Problem to work on » Retype all data exactly as given. Pictures should not be retyped.

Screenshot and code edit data
┌──
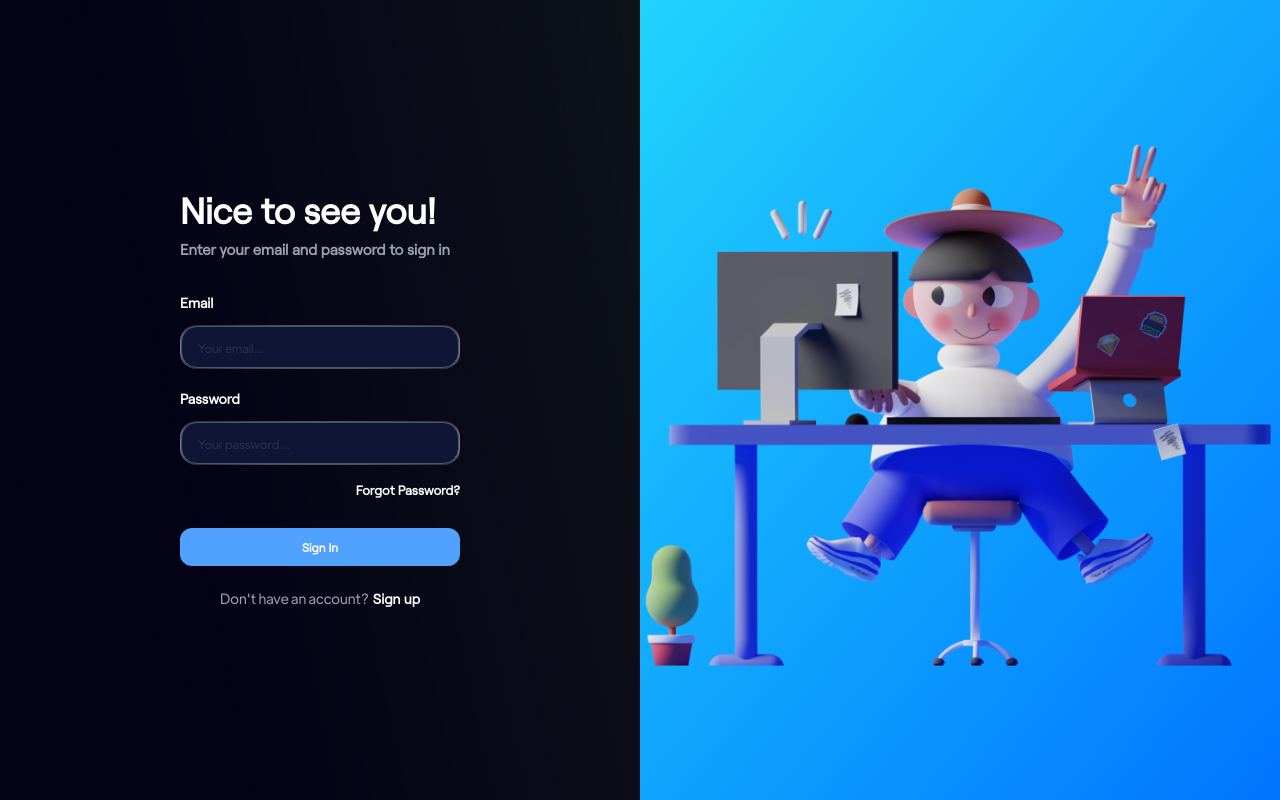
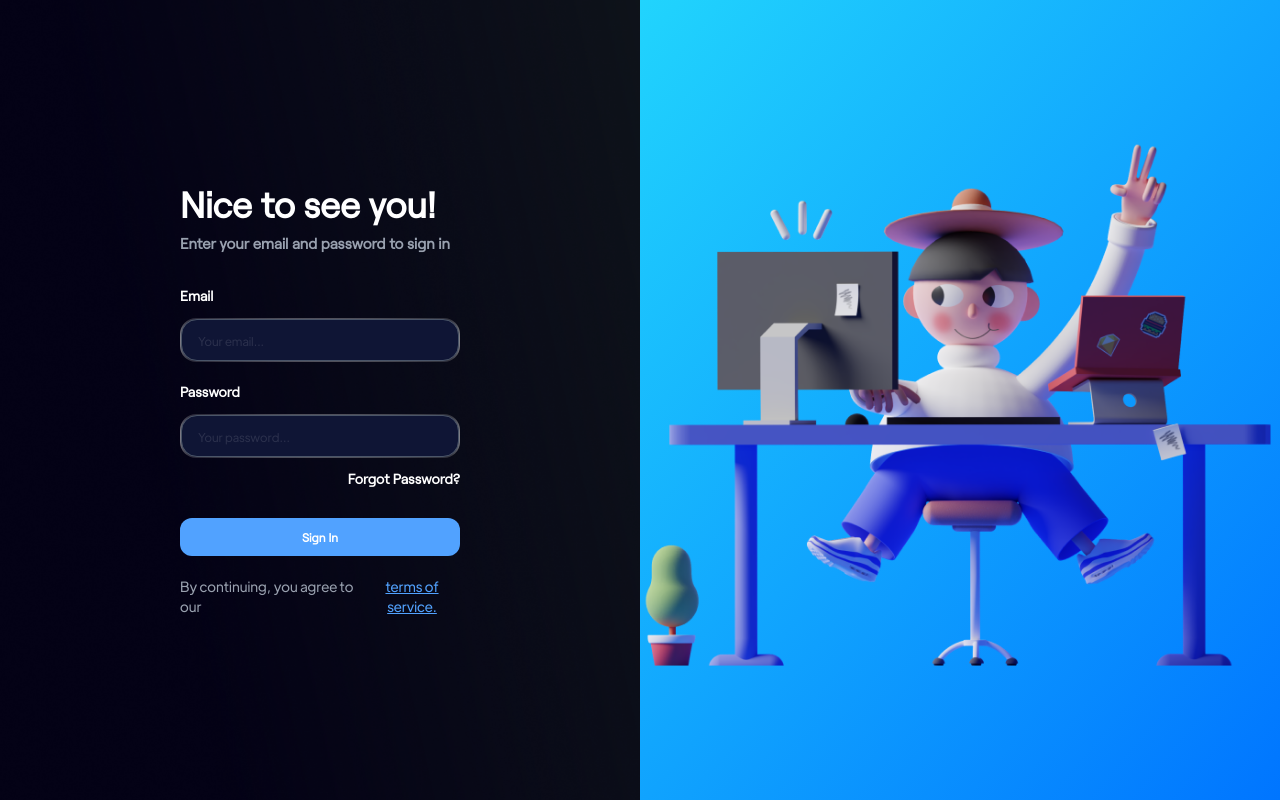
Before and after one commit to srvenient/qr-access, a Next.js app in the folder frontend/: page /sign-in in a window 1280 px wide. Built offline with nearby package versions, Linux system fonts and the light colour scheme.

Commit message:
feat: update SignInForm layout with improved password recovery and terms of service links

```diff
--- a/frontend/src/app/(auth)/sign-in/components/form/SignInForm.tsx
+++ b/frontend/src/app/(auth)/sign-in/components/form/SignInForm.tsx
@@ -50,14 +50,19 @@ export default function SignInForm() {
             },
         }}
         />
-        <div className="flex flex-col gap-4">
+        <div className="flex flex-col gap-2">
           <PasswordInput label="Password" placeholder="Your password..."/>
-          <a
-            href="#"
-            className="self-end text-[13px] font-special font-semibold hover:underline"
-          >
-            Forgot Password?
-          </a>
+          <button type="button" className="self-end relative group cursor-pointer">
+            <span
+              className="relative text-sm bg-clip-text font-special font-semibold"
+            >
+              Forgot Password?
+              <span
+                className="absolute left-0 -bottom-0.5 h-[2px] w-0 bg-white
+                          transition-all duration-500 group-hover:w-full"
+              />
+            </span>
+          </button>
         </div>
         <button
           type="submit"
@@ -76,18 +81,10 @@ export default function SignInForm() {
         </button>
         <div className="flex items-center justify-center gap-1">
           <p className="text-sm text-gray-400">
-            Don't have an account?
+            By continuing, you agree to our
           </p>
-          <button type="button" className="relative group cursor-pointer">
-            <span
-              className="relative text-sm bg-clip-text font-special font-semibold"
-            >
-              Sign up
-              <span
-                className="absolute left-0 -bottom-0.5 h-[2px] w-0 bg-white
-                          transition-all duration-500 group-hover:w-full"
-              />
-            </span>
+          <button type="button" className="text-sm text-blue-400 underline hover:text-white transition-colors duration-300 cursor-pointer">
+            terms of service.
           </button>
         </div>
       </Form>
```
└──
Answer space »
Before and after one commit to srvenient/qr-access, a Next.js app in the folder frontend/: page /sign-in in a window 1280 px wide. Built offline with nearby package versions, Linux system fonts and the light colour scheme.

Commit message:
feat: update SignInForm layout with improved password recovery and terms of service links

```diff
--- a/frontend/src/app/(auth)/sign-in/components/form/SignInForm.tsx
+++ b/frontend/src/app/(auth)/sign-in/components/form/SignInForm.tsx
@@ -50,14 +50,19 @@ export default function SignInForm() {
             },
         }}
         />
-        <div className="flex flex-col gap-4">
+        <div className="flex flex-col gap-2">
           <PasswordInput label="Password" placeholder="Your password..."/>
-          <a
-            href="#"
-            className="self-end text-[13px] font-special font-semibold hover:underline"
-          >
-            Forgot Password?
-          </a>
+          <button type="button" className="self-end relative group cursor-pointer">
+            <span
+              className="relative text-sm bg-clip-text font-special font-semibold"
+            >
+              Forgot Password?
+              <span
+                className="absolute left-0 -bottom-0.5 h-[2px] w-0 bg-white
+                          transition-all duration-500 group-hover:w-full"
+              />
+            </span>
+          </button>
         </div>
         <button
           type="submit"
@@ -76,18 +81,10 @@ export default function SignInForm() {
         </button>
         <div className="flex items-center justify-center gap-1">
           <p className="text-sm text-gray-400">
-            Don't have an account?
+            By continuing, you agree to our
           </p>
-          <button type="button" className="relative group cursor-pointer">
-            <span
-              className="relative text-sm bg-clip-text font-special font-semibold"
-            >
-              Sign up
-              <span
-                className="absolute left-0 -bottom-0.5 h-[2px] w-0 bg-white
-                          transition-all duration-500 group-hover:w-full"
-              />
-            </span>
+          <button type="button" className="text-sm text-blue-400 underline hover:text-white transition-colors duration-300 cursor-pointer">
+            terms of service.
           </button>
         </div>
       </Form>
```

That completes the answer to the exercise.